[Start of section]
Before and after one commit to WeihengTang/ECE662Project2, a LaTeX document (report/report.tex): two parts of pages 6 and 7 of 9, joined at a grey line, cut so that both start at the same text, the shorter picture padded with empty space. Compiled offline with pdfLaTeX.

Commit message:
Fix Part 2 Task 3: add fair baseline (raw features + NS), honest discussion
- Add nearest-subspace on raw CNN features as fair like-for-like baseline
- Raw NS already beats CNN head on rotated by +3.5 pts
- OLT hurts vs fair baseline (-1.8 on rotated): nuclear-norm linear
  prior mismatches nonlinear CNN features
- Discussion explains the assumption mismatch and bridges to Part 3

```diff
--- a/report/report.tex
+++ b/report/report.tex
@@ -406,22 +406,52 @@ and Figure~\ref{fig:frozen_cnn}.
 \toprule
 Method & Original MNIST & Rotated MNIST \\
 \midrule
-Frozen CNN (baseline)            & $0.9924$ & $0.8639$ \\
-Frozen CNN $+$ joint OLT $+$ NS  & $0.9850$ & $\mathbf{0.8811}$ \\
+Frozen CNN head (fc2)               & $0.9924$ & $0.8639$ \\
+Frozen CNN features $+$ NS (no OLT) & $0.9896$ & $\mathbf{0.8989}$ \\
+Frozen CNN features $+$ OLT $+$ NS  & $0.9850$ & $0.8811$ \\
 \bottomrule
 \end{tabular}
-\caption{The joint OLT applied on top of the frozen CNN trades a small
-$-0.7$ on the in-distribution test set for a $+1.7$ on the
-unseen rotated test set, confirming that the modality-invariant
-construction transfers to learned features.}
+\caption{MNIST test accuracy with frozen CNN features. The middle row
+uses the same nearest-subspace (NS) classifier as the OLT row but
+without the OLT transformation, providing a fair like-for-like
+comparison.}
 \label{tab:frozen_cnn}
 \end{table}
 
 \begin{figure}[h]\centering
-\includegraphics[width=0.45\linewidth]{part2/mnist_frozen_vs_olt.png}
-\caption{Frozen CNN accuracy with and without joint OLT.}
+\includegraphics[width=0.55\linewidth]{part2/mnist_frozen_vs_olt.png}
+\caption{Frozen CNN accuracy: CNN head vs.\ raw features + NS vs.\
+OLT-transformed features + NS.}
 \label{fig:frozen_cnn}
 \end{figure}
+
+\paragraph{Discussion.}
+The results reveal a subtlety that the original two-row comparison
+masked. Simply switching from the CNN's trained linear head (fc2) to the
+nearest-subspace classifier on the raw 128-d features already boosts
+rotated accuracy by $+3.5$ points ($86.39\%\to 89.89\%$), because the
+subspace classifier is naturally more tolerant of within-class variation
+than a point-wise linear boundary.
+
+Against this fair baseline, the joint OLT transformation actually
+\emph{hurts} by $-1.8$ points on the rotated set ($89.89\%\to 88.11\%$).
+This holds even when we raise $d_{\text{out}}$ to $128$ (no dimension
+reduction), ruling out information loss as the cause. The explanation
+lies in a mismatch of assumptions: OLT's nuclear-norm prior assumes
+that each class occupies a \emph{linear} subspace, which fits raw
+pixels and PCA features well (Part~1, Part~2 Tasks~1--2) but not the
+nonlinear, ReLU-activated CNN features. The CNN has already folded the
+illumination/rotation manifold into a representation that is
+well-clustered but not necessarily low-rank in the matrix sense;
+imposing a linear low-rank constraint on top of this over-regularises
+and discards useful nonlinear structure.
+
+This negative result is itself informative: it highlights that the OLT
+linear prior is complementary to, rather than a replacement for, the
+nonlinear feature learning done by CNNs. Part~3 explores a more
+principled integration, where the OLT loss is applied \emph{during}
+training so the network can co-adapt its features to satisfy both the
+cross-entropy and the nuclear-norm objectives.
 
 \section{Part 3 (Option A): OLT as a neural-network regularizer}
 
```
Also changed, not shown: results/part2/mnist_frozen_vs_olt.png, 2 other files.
[End of section]
TASK TO CARRY OUT. In the listing above, find every line with the word "that" and copy it.

EXERCISE OUTPUT.
Before and after one commit to WeihengTang/ECE662Project2, a LaTeX document (report/report.tex): two parts of pages 6 and 7 of 9, joined at a grey line, cut so that both start at the same text, the shorter picture padded with empty space. Compiled offline with pdfLaTeX.
-unseen rotated test set, confirming that the modality-invariant
+The results reveal a subtlety that the original two-row comparison
+that each class occupies a \emph{linear} subspace, which fits raw
+illumination/rotation manifold into a representation that is
+This negative result is itself informative: it highlights that the OLT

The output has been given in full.